### WHAT YOU NEED TO DO
Could you please count how many lines in the data below hold the string "changed"? Reply with only the number.

### INFORMATION

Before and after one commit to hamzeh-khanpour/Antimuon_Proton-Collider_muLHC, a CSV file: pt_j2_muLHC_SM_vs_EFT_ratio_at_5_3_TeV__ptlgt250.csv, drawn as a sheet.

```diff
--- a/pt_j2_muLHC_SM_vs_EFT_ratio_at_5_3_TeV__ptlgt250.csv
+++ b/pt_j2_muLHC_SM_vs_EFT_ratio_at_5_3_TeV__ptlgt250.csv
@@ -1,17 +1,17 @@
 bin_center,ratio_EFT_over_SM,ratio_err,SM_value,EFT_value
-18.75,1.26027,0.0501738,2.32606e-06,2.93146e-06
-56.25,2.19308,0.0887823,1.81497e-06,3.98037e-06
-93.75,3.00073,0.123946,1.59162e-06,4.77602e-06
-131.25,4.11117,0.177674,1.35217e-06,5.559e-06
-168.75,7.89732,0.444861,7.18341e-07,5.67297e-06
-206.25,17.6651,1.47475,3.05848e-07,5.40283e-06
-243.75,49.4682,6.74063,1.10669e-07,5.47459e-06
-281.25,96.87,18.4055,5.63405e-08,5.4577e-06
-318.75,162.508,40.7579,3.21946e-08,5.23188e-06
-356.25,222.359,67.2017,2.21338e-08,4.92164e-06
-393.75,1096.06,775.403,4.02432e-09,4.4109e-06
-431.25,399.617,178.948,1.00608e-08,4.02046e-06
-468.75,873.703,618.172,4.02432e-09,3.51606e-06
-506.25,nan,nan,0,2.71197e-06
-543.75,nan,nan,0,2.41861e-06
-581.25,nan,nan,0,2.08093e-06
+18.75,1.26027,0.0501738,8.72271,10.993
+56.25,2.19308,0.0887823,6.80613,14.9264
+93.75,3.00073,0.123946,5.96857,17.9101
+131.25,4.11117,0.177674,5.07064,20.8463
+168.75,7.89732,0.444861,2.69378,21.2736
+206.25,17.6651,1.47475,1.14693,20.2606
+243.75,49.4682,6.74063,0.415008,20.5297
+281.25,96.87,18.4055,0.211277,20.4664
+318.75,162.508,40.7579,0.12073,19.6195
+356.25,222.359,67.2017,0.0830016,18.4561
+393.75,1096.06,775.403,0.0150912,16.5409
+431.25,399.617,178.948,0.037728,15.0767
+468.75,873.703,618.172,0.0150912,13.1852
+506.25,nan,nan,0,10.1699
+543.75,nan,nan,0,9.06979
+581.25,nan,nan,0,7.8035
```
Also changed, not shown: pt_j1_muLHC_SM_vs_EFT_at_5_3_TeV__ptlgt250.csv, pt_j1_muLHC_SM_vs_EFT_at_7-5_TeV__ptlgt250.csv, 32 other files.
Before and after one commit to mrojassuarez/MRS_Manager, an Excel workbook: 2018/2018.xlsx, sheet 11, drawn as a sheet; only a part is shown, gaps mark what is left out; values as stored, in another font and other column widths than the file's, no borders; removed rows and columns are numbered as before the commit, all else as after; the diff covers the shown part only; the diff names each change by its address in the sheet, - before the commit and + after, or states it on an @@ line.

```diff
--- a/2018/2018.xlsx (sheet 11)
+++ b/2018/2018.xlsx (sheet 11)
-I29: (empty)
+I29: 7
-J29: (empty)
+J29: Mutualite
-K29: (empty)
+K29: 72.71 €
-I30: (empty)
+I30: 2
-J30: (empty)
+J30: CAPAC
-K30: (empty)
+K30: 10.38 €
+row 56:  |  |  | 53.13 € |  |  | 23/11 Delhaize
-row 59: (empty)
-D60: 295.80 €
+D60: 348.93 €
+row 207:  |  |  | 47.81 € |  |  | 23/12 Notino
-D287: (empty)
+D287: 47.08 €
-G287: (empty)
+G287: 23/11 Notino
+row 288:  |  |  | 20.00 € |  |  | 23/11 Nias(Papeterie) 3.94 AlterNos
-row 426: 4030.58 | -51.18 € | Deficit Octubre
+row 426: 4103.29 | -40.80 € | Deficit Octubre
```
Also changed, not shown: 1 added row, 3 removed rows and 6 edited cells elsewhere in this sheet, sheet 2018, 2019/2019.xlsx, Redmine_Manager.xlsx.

### SOLUTION FOR THIS TASK
2